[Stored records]
+++++
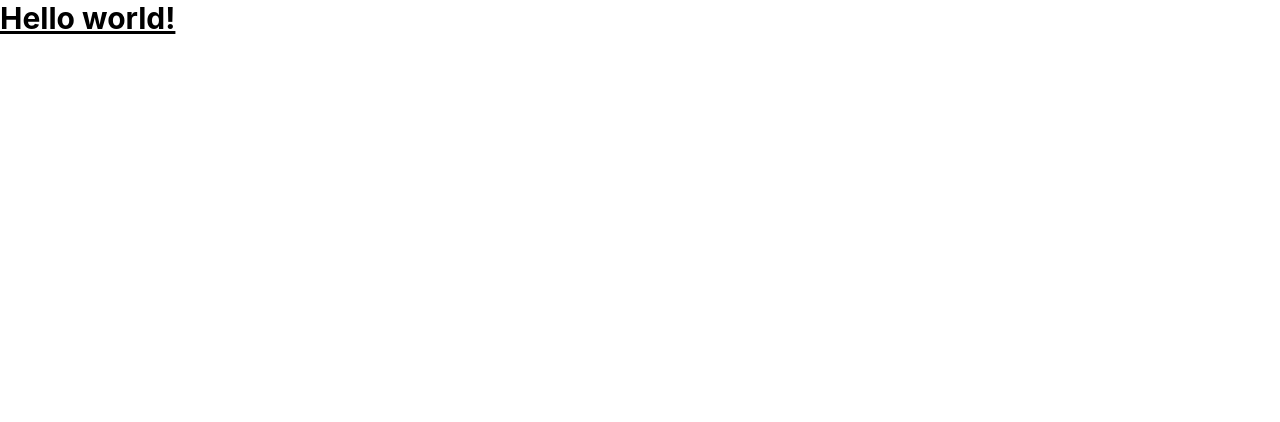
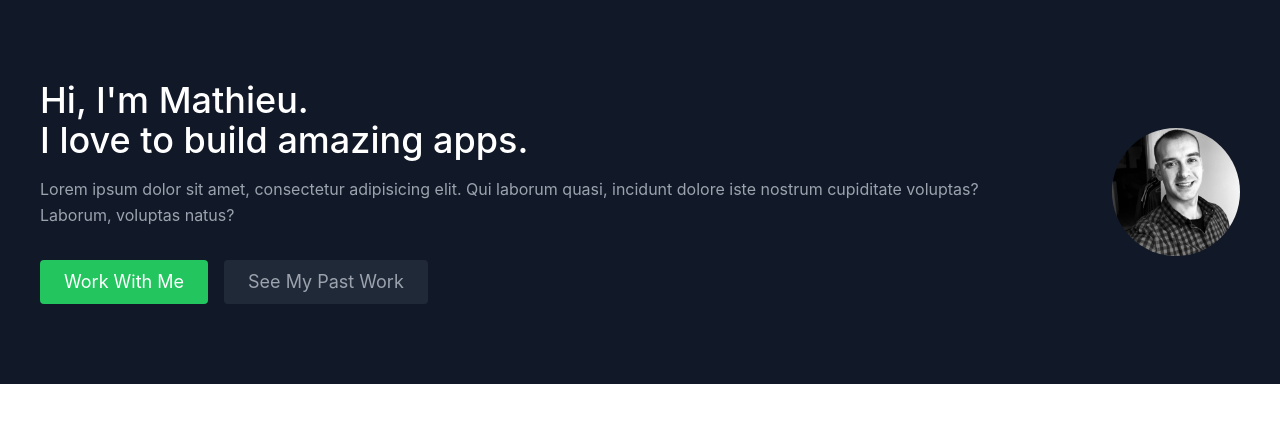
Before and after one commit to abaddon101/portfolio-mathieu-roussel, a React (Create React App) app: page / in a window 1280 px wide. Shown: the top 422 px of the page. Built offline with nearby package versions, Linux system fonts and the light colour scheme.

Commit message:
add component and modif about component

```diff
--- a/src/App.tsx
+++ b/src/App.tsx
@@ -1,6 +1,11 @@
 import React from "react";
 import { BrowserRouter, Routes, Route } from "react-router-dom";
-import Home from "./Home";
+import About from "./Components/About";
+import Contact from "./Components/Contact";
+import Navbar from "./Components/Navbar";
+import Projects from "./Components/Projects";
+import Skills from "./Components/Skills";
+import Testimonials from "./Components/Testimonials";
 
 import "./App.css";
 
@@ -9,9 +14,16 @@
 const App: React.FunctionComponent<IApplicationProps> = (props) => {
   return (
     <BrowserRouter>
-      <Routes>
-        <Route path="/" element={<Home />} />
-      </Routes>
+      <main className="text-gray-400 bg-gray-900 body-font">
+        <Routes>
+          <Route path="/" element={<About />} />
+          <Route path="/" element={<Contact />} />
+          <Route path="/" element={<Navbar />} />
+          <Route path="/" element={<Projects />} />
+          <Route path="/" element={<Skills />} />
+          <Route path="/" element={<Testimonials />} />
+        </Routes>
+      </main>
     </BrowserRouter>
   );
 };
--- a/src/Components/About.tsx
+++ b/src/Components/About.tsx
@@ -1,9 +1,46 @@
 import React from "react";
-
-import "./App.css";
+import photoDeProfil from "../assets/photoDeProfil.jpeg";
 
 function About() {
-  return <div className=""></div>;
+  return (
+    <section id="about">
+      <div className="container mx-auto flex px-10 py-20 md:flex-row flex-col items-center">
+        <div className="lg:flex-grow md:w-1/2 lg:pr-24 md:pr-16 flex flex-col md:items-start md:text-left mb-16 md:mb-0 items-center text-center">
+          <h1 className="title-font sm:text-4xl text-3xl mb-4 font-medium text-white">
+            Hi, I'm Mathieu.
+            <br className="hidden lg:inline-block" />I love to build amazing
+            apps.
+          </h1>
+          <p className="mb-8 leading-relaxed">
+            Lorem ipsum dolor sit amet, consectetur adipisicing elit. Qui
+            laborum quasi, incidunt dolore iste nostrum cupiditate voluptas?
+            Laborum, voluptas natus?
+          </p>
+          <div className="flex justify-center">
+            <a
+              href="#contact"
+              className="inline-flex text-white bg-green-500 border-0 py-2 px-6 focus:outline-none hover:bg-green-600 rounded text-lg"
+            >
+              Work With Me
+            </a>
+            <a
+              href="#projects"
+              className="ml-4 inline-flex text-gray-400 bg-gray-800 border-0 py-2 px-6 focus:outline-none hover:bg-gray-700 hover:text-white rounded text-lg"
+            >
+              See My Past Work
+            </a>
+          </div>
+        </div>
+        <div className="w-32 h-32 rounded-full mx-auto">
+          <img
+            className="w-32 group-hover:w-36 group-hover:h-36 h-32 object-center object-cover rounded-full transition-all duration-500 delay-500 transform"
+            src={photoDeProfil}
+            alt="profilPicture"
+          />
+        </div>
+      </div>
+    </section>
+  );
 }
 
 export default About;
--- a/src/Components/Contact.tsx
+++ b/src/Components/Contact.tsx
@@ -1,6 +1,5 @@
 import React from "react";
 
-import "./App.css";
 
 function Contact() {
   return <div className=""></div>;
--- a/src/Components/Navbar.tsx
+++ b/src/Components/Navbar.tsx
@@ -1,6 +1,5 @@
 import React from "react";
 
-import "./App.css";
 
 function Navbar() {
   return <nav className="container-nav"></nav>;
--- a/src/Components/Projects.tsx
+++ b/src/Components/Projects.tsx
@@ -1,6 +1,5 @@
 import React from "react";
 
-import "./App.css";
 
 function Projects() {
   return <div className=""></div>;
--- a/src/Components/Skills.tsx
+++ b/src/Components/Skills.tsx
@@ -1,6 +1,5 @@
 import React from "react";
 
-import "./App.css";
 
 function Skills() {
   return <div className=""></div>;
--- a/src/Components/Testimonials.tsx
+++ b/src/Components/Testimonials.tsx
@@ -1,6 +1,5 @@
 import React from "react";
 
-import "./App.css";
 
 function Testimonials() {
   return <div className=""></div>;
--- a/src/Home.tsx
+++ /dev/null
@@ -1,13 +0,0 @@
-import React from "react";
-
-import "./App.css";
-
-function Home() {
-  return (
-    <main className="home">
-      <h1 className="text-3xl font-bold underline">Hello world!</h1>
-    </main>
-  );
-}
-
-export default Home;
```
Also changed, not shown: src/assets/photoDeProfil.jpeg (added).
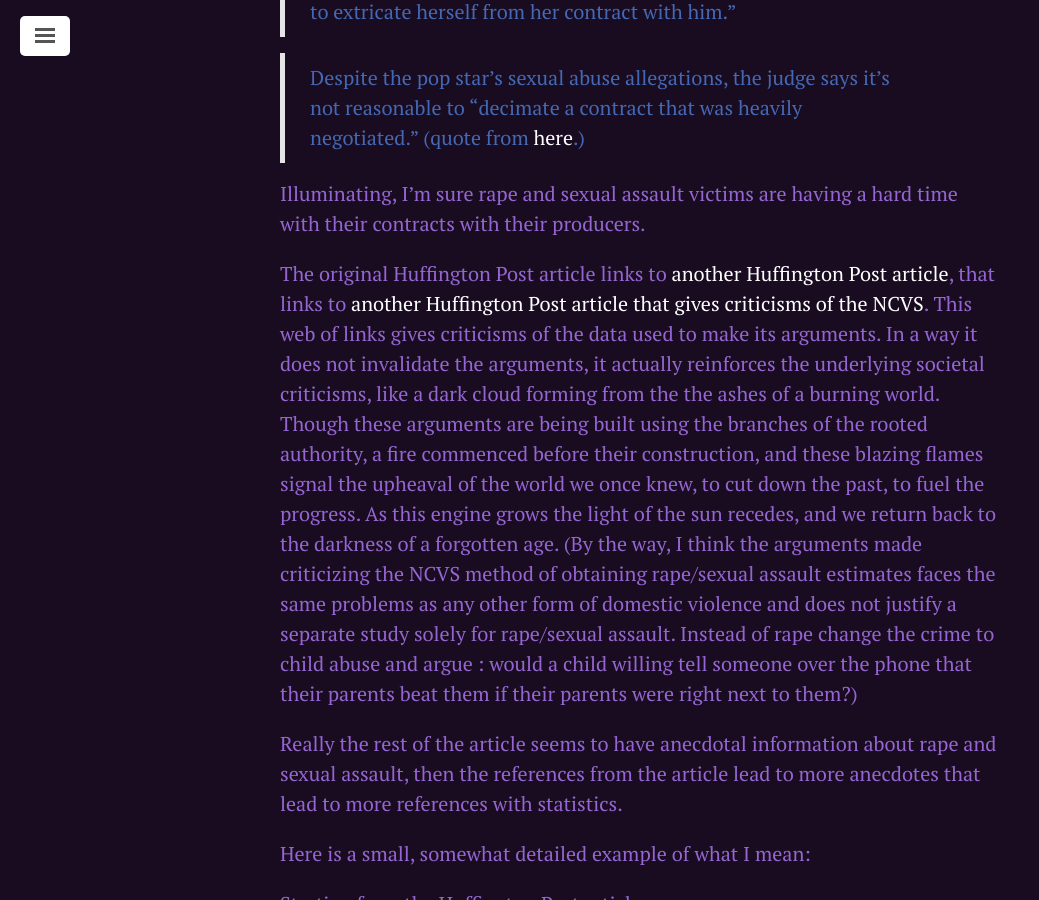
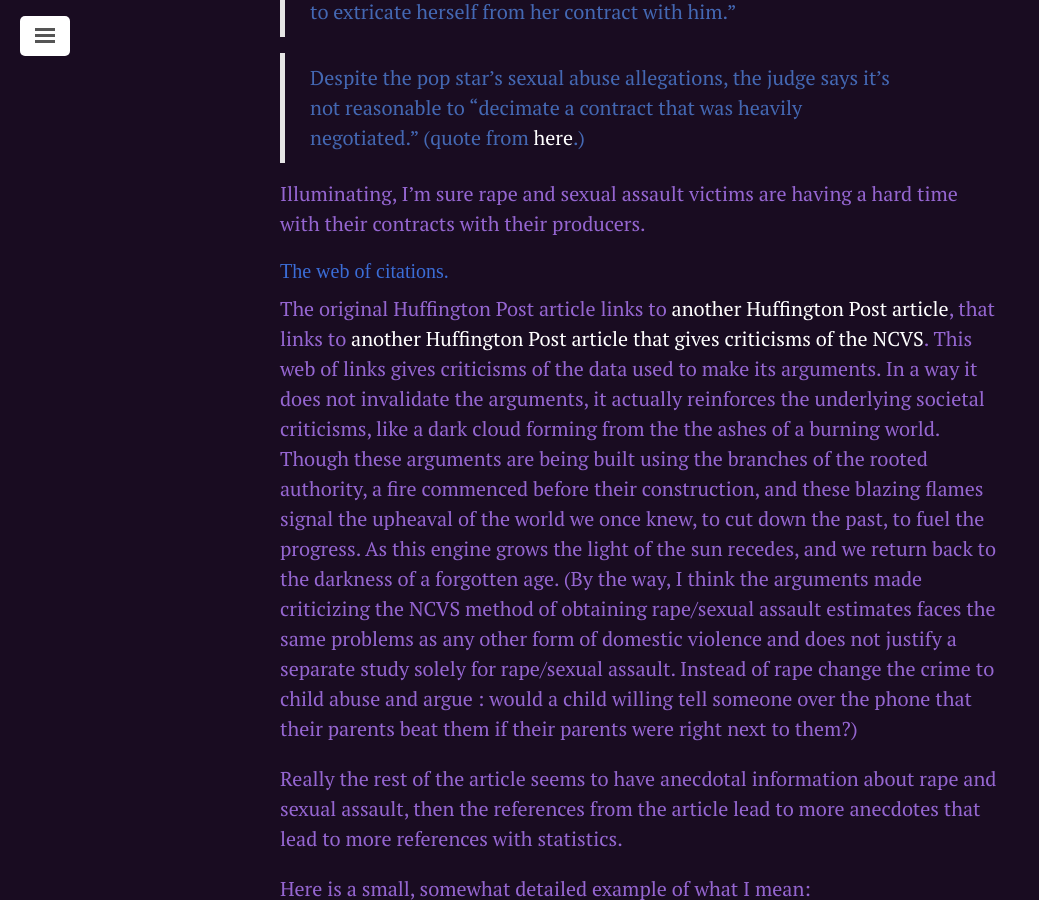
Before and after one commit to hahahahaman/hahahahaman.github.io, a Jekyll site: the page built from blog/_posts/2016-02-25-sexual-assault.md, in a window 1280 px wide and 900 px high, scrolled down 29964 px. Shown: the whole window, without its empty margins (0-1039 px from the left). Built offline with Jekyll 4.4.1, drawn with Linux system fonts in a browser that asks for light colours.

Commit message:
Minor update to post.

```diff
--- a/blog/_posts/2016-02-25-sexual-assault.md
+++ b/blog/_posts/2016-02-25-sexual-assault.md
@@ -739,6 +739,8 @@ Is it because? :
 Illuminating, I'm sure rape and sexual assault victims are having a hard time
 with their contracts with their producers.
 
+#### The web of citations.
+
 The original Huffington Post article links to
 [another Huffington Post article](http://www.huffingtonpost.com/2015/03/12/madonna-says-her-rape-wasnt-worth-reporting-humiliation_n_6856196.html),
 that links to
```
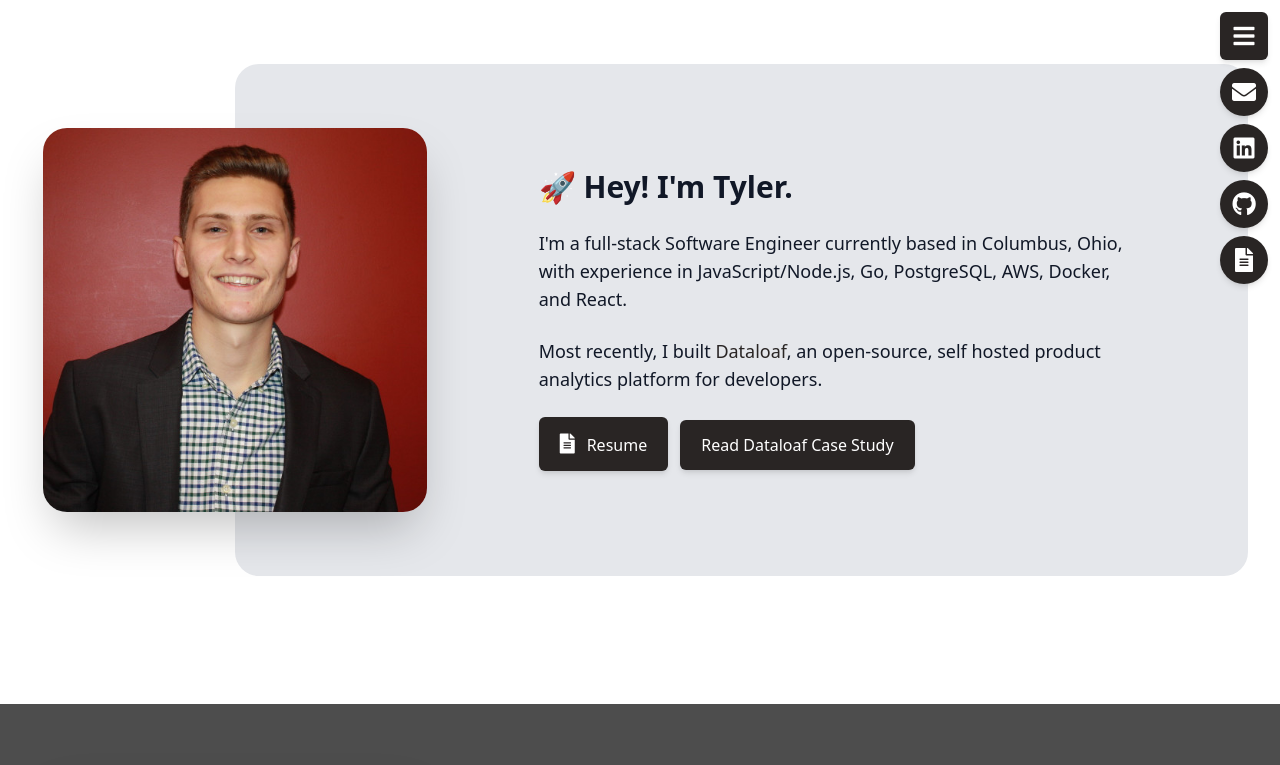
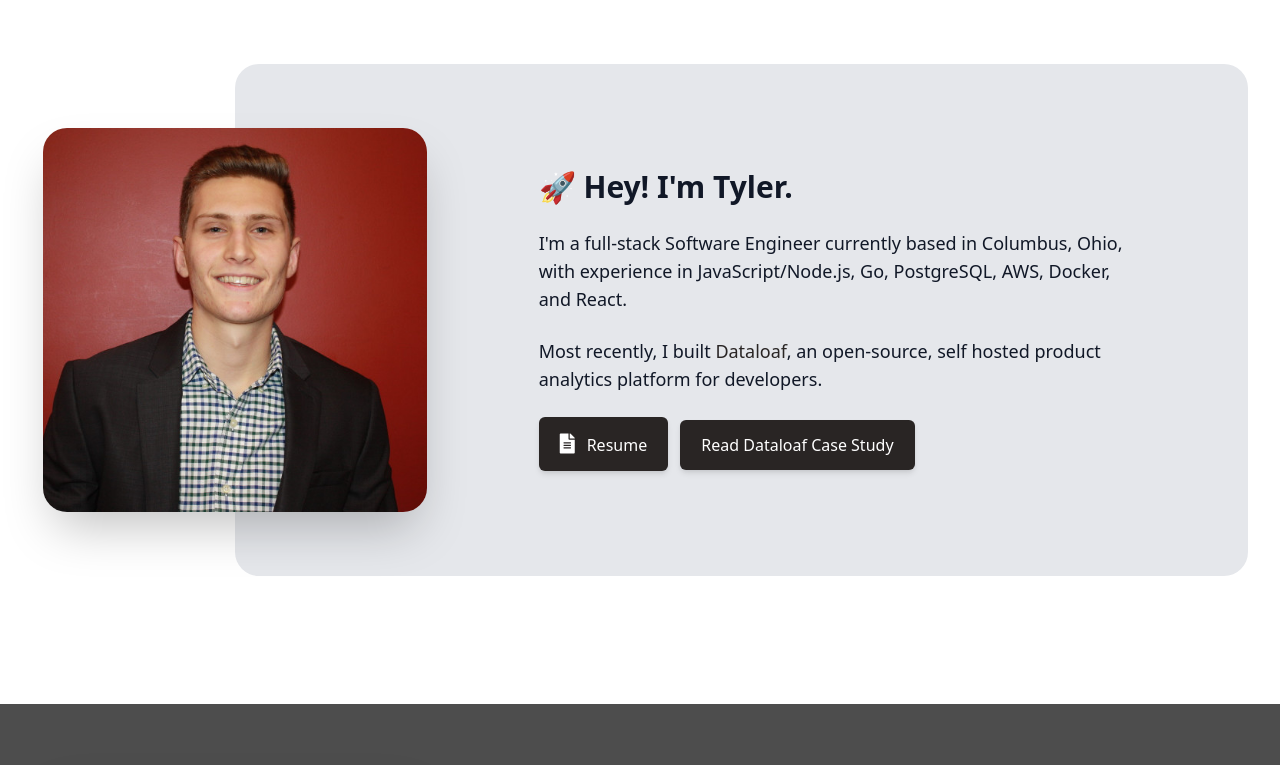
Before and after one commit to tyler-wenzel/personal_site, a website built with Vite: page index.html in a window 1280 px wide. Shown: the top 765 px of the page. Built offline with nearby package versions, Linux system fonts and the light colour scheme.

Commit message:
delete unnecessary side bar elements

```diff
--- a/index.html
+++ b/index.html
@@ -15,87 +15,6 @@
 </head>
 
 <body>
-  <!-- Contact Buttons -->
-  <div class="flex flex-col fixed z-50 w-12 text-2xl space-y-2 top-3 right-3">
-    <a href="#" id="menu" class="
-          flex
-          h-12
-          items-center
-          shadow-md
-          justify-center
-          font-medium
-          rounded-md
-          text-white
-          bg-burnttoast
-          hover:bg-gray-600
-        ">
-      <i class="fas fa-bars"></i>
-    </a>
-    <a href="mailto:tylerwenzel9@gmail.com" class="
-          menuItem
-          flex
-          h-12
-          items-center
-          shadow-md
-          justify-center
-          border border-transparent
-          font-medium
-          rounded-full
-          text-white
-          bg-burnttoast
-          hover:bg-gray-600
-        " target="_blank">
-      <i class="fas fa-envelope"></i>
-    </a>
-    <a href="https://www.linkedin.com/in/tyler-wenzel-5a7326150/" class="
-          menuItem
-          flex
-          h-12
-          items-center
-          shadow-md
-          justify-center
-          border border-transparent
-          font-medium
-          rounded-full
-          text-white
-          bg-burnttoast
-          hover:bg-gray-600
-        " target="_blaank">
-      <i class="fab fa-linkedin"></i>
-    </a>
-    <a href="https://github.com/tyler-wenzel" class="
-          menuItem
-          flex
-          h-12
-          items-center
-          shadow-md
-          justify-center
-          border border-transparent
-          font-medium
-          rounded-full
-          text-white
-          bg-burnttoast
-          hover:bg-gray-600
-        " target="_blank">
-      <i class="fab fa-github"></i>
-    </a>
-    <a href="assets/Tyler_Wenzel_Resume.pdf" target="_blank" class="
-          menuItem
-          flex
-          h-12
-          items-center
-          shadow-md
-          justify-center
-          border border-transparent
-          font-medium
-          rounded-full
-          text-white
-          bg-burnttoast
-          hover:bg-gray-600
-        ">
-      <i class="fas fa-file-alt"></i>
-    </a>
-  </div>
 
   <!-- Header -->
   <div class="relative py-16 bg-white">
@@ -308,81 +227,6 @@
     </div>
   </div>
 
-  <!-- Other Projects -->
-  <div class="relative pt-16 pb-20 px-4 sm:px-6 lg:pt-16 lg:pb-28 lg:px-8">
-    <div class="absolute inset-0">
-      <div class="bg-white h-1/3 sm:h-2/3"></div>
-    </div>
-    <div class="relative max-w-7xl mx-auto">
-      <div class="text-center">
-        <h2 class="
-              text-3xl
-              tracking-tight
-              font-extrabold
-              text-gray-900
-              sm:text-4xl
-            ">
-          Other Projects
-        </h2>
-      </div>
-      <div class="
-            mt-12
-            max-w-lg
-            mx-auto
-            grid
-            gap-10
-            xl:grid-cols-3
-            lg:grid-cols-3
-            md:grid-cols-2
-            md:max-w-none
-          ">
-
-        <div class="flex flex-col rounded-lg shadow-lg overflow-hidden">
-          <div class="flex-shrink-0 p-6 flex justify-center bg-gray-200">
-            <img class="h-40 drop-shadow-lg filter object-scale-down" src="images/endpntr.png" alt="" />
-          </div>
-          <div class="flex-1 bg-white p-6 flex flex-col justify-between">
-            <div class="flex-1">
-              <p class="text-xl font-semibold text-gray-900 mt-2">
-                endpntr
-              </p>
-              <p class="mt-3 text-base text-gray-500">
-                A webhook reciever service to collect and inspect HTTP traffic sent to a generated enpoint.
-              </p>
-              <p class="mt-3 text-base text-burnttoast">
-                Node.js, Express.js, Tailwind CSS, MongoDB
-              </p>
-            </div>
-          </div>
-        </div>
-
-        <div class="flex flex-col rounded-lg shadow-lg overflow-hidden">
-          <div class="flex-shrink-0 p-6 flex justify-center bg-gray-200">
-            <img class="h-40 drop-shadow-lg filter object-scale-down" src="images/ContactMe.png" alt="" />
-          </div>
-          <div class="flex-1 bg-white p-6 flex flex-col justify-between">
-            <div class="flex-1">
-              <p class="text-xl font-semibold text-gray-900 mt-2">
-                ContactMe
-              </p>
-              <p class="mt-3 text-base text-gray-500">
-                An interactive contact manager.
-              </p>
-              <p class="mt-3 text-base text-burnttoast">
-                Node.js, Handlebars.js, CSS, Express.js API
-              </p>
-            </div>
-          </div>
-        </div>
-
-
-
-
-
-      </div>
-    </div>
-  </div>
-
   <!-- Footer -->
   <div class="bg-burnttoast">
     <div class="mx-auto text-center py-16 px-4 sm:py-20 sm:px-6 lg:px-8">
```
+++++
PROBLEM TO SOLVE: Find how many lines of the records hold the string "Node", then give that number by itself.

SOLUTION: 2